But we loved the butter chicken and the mutter paneer: Indian cottage cheese and peas in a tomato-based gravy. The butter chicken's buttery, silky and mildly spicy gravy was such a hit, I wished there was more of it to eat with the breads.
Not bad for a dish that was said to have been invented to make use of some leftover chicken tandoori. The tandoori paratha the ladies had ordered had more charring than I'd expected, but nothing an extra dab of gravy couldn't fix.
Wendy had also ordered a three-piece idli set with a spicy red chutney, a sambar and some coconut chutney, so we could each sample one. That was what we came here for, after all. After the first bite, though, we wanted more because the butter podi idlis were butter-fried spice-encrusted marvels that were good enough on their own.
A podi is a spice mix that's also eaten with idlis; one famous type is milaga podi, which is referred to as "gun powder." But, in this case, the idlis were coated with a podi (didn't ask for the name) and fried in butter. Sam loved them, and Wendy even more so.
"I'll come back for this," said Wendy.
So would I.
Then, Sam passed around her glass of lime and mint and everybody wanted seconds of that, too. Sweet, tangy and refreshing, it was just what we needed after a rich and heavy meal. No longer used to feasts of carbs, Sam was the first to slip into a post-meal torpor.
Idli Only Café & Indian Kitchen
64, Jalan Maarof, Bangsar Baru
59100 Kuala Lumpur
59100 Kuala Lumpur
The rest of us joined her not long afterwards.
My gaze wandered from the dining room to the medley of Bollywood song-and-dance numbers on the screen, some of which featured Datuk Shah Rukh Khan.
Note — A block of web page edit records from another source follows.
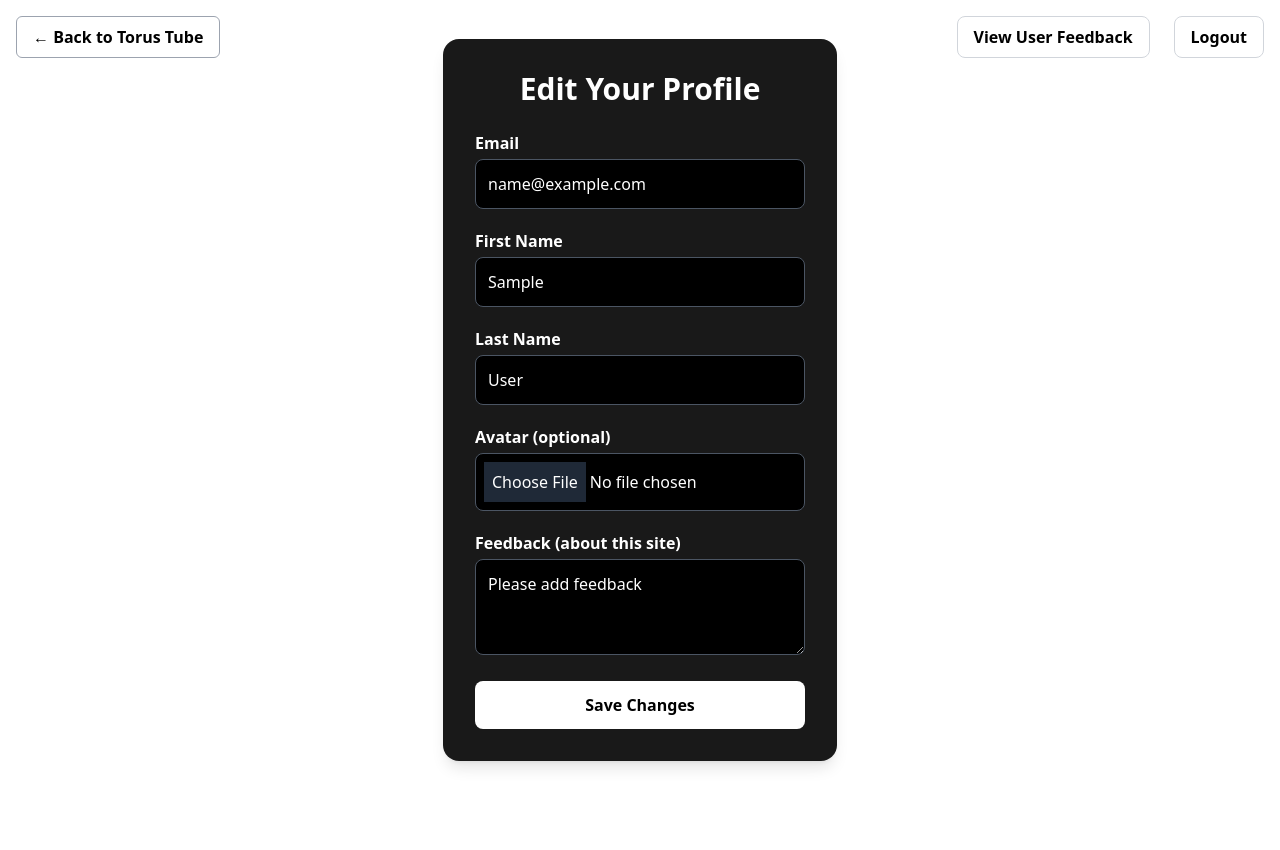
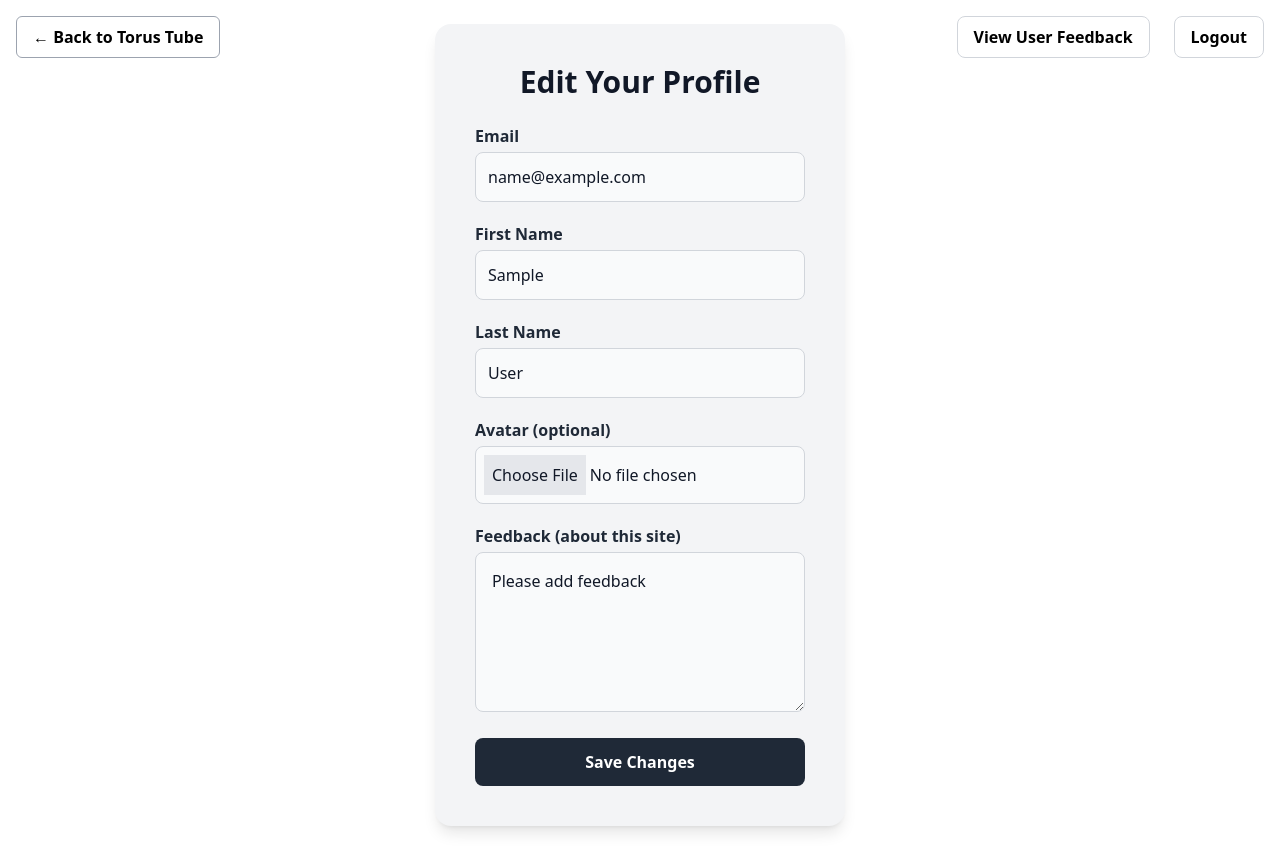
Before and after one commit to btwnTheLines/devjourney, a Django app: page /edit_profile/ in a window 1280 px wide. Before the commit the page ends 768 px from the top, so only its background shows below. Run offline with Django 5.2, Linux system fonts and the light colour scheme; the visitor is signed in with stand-in values (Sample User, id 1); some libraries are stand-ins or nearby versions.

Commit message:
Update edit_profile.html - width incr + light grey

```diff
--- a/app_profiles/templates/app_profiles/edit_profile.html
+++ b/app_profiles/templates/app_profiles/edit_profile.html
@@ -5,8 +5,8 @@
 
 {% block content %}
 <div class="flex flex-col justify-center px-4">
-    <div class="w-full max-w-md bg-black/90 backdrop-blur-md rounded-2xl p-8 shadow-lg mx-auto">
-        <h1 class="text-3xl font-bold mb-6 text-center text-white">Edit Your Profile</h1>
+    <div class="w-full max-w-2xl bg-gray-100 backdrop-blur-md rounded-2xl p-10 shadow-lg mx-auto">
+        <h1 class="text-3xl font-bold mb-6 text-center text-gray-900">Edit Your Profile</h1>
 
         <form method="post" enctype="multipart/form-data" class="space-y-5">
             {% csrf_token %}
@@ -14,65 +14,65 @@
             {{ profile_form.non_field_errors }}
 
             <!-- Email -->
-            <div>
-                <label for="{{ user_form.email.id_for_label }}" class="block font-semibold mb-1 text-white">Email</label>
+            <div class="max-w-md">
+                <label for="{{ user_form.email.id_for_label }}" class="block font-semibold mb-1 text-gray-800">Email</label>
                 <input type="email" name="{{ user_form.email.name }}" id="{{ user_form.email.id_for_label }}"
-                       class="w-full p-3 border border-gray-600 rounded-lg bg-black text-white placeholder-gray-400 focus:outline-none focus:ring-2 focus:ring-white"
+                       class="w-full p-3 border border-gray-300 rounded-lg bg-gray-50 text-gray-900 placeholder-gray-500 focus:outline-none focus:ring-2 focus:ring-gray-700"
                        value="{{ user_form.email.value }}" placeholder="Enter email">
                 {% for error in user_form.email.errors %}
-                    <p class="text-red-400 text-sm mt-1">{{ error }}</p>
+                    <p class="text-red-600 text-sm mt-1">{{ error }}</p>
                 {% endfor %}
             </div>
 
             <!-- First Name -->
-            <div>
-                <label for="{{ user_form.first_name.id_for_label }}" class="block font-semibold mb-1 text-white">First Name</label>
+            <div class="max-w-md">
+                <label for="{{ user_form.first_name.id_for_label }}" class="block font-semibold mb-1 text-gray-800">First Name</label>
                 <input type="text" name="{{ user_form.first_name.name }}" id="{{ user_form.first_name.id_for_label }}"
-                       class="w-full p-3 border border-gray-600 rounded-lg bg-black text-white placeholder-gray-400 focus:outline-none focus:ring-2 focus:ring-white"
+                       class="w-full p-3 border border-gray-300 rounded-lg bg-gray-50 text-gray-900 placeholder-gray-500 focus:outline-none focus:ring-2 focus:ring-gray-700"
                        value="{{ user_form.first_name.value }}" placeholder="Enter first name">
                 {% for error in user_form.first_name.errors %}
-                    <p class="text-red-400 text-sm mt-1">{{ error }}</p>
+                    <p class="text-red-600 text-sm mt-1">{{ error }}</p>
                 {% endfor %}
             </div>
 
             <!-- Last Name -->
-            <div>
-                <label for="{{ user_form.last_name.id_for_label }}" class="block font-semibold mb-1 text-white">Last Name</label>
+            <div class="max-w-md">
+                <label for="{{ user_form.last_name.id_for_label }}" class="block font-semibold mb-1 text-gray-800">Last Name</label>
                 <input type="text" name="{{ user_form.last_name.name }}" id="{{ user_form.last_name.id_for_label }}"
-                       class="w-full p-3 border border-gray-600 rounded-lg bg-black text-white placeholder-gray-400 focus:outline-none focus:ring-2 focus:ring-white"
+                       class="w-full p-3 border border-gray-300 rounded-lg bg-gray-50 text-gray-900 placeholder-gray-500 focus:outline-none focus:ring-2 focus:ring-gray-700"
                        value="{{ user_form.last_name.value }}" placeholder="Enter last name">
                 {% for error in user_form.last_name.errors %}
-                    <p class="text-red-400 text-sm mt-1">{{ error }}</p>
+                    <p class="text-red-600 text-sm mt-1">{{ error }}</p>
                 {% endfor %}
             </div>
 
             <!-- Avatar -->
-            <div>
-                <label for="{{ profile_form.avatar.id_for_label }}" class="block font-semibold mb-1 text-white">Avatar (optional)</label>
+            <div class="max-w-md">
+                <label for="{{ profile_form.avatar.id_for_label }}" class="block font-semibold mb-1 text-gray-800">Avatar (optional)</label>
                 <input type="file" name="{{ profile_form.avatar.name }}" id="{{ profile_form.avatar.id_for_label }}"
-                       class="w-full p-2 border border-gray-600 rounded-lg bg-black text-white file:bg-gray-800 file:text-white file:border-none file:p-2 hover:file:bg-gray-700">
+                       class="w-full p-2 border border-gray-300 rounded-lg bg-gray-50 text-gray-900 file:bg-gray-200 file:text-gray-900 file:border-none file:p-2 hover:file:bg-gray-300">
                 {% if profile_form.instance.avatar %}
                     <img src="{{ profile_form.instance.avatar.url }}" alt="Avatar"
-                         class="mt-2 w-32 h-32 rounded-full object-cover border border-gray-600">
+                         class="mt-2 w-32 h-32 rounded-full object-cover border border-gray-300">
                 {% endif %}
                 {% for error in profile_form.avatar.errors %}
-                    <p class="text-red-400 text-sm mt-1">{{ error }}</p>
+                    <p class="text-red-600 text-sm mt-1">{{ error }}</p>
                 {% endfor %}
             </div>
 
             <!-- Feedback -->
             <div>
-                <label for="{{ profile_form.feedback.id_for_label }}" class="block font-semibold mb-1 text-white">Feedback (about this site)</label>
+                <label for="{{ profile_form.feedback.id_for_label }}" class="block font-semibold mb-1 text-gray-800">Feedback (about this site)</label>
                 <textarea name="{{ profile_form.feedback.name }}" id="{{ profile_form.feedback.id_for_label }}"
-                          class="w-full p-3 border border-gray-600 rounded-lg bg-black text-white placeholder-gray-400 focus:outline-none focus:ring-2 focus:ring-white h-24"
+                          class="w-full p-4 border border-gray-300 rounded-lg bg-gray-50 text-gray-900 placeholder-gray-500 focus:outline-none focus:ring-2 focus:ring-gray-700 h-40 resize-y"
                           placeholder="Share your feedback about the site">{{ profile_form.feedback.value }}</textarea>
                 {% for error in profile_form.feedback.errors %}
-                    <p class="text-red-400 text-sm mt-1">{{ error }}</p>
+                    <p class="text-red-600 text-sm mt-1">{{ error }}</p>
                 {% endfor %}
             </div>
 
             <button type="submit"
-                    class="w-full bg-white text-black p-3 rounded-lg font-semibold hover:bg-gray-200 transition-colors">
+                    class="w-full bg-gray-800 text-white p-3 rounded-lg font-semibold hover:bg-gray-700 transition-colors">
                 Save Changes
             </button>
         </form>
```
My senses and mind were already worn out by the culinary equivalent of an SRK/Kajol number, which is why this account has to stop here.
Just drop by, and let the food speak for itself.